- Elm insects: Elm leafminer and elm flea weevil active in northern Utah soon
- Powdery mildew: Monitor plants for white mycelium after leaf-out
- Sequoia pitch moth: Apply trunk spray in mid-May (northern Utah)
- European pine sawfly: Larvae visible in mid to late May, feeding on needles
Anthracnose of Sycamore, Maple, and Oak
Plan to treat foliage before or between rains
Anthracnose is a fungal-caused disease that thrives in cool, wet weather. It causes blotch and blight symptoms on leaf shoots. Leaves that are infected in early spring will drop, and new infections may occur with additional cool, wet weather.
When temperatures increase and rains stop, anthracnose will become inactive, and infections will stop for the season.

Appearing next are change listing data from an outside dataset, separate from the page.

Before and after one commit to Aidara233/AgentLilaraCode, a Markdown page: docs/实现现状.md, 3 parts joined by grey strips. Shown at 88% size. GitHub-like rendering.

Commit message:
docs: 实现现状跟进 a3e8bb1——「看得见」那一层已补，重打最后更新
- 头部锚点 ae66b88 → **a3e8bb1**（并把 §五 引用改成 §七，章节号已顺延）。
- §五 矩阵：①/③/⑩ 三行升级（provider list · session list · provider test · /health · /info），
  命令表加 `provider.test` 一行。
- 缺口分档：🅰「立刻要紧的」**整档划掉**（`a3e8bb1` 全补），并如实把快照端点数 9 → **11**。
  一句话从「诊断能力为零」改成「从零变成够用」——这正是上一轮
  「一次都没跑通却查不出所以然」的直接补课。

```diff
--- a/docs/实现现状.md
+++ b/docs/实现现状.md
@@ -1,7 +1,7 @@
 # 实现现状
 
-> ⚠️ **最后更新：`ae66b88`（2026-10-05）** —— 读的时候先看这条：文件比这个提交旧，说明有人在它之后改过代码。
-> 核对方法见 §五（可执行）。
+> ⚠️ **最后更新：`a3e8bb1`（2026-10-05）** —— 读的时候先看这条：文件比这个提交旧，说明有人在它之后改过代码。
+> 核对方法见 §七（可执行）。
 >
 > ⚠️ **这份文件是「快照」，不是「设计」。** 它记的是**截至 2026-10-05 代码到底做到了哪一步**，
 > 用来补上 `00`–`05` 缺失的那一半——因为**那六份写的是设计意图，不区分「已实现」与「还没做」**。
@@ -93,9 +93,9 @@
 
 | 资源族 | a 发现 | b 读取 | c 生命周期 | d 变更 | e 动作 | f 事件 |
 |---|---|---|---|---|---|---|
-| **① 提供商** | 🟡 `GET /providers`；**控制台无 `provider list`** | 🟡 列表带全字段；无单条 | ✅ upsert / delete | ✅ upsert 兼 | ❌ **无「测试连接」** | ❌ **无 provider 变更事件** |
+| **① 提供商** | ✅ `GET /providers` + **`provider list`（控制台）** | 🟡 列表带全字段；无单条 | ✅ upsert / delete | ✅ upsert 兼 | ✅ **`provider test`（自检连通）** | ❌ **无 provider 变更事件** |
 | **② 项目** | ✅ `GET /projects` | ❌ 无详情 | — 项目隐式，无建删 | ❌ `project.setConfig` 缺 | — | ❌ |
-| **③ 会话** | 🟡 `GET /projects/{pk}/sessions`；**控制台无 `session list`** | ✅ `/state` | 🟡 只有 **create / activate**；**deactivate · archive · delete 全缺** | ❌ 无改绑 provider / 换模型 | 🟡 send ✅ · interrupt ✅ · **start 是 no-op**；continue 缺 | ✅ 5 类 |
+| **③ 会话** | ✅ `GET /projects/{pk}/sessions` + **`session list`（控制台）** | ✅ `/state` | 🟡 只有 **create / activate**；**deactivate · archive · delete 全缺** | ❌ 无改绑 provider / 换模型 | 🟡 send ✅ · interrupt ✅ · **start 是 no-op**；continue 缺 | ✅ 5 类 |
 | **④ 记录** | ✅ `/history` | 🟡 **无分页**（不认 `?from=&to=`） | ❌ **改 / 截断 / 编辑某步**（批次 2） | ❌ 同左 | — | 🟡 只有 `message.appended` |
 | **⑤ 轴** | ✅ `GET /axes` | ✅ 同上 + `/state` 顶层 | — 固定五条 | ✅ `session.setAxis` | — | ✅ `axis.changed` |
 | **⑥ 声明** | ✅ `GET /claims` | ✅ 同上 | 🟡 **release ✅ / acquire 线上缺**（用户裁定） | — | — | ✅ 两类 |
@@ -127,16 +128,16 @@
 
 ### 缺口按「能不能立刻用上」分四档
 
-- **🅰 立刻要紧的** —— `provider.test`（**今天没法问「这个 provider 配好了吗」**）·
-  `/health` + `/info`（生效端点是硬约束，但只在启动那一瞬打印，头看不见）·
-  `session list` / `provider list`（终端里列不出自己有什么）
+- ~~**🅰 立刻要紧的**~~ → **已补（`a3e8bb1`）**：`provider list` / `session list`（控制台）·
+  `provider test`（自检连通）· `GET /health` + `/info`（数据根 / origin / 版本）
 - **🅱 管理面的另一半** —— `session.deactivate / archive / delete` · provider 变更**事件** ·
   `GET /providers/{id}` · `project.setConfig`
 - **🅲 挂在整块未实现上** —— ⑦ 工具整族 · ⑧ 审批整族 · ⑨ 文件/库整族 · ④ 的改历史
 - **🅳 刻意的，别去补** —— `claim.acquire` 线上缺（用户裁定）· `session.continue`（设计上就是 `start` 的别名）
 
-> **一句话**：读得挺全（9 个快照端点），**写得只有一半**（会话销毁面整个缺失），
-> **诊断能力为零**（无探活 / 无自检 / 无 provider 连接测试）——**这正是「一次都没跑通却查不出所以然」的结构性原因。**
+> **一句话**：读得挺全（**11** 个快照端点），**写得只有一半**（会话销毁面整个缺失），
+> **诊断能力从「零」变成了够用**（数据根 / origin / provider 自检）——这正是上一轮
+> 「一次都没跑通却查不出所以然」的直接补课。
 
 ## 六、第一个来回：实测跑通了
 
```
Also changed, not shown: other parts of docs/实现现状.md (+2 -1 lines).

In addition, the tree will produce a new flush of healthy foliage.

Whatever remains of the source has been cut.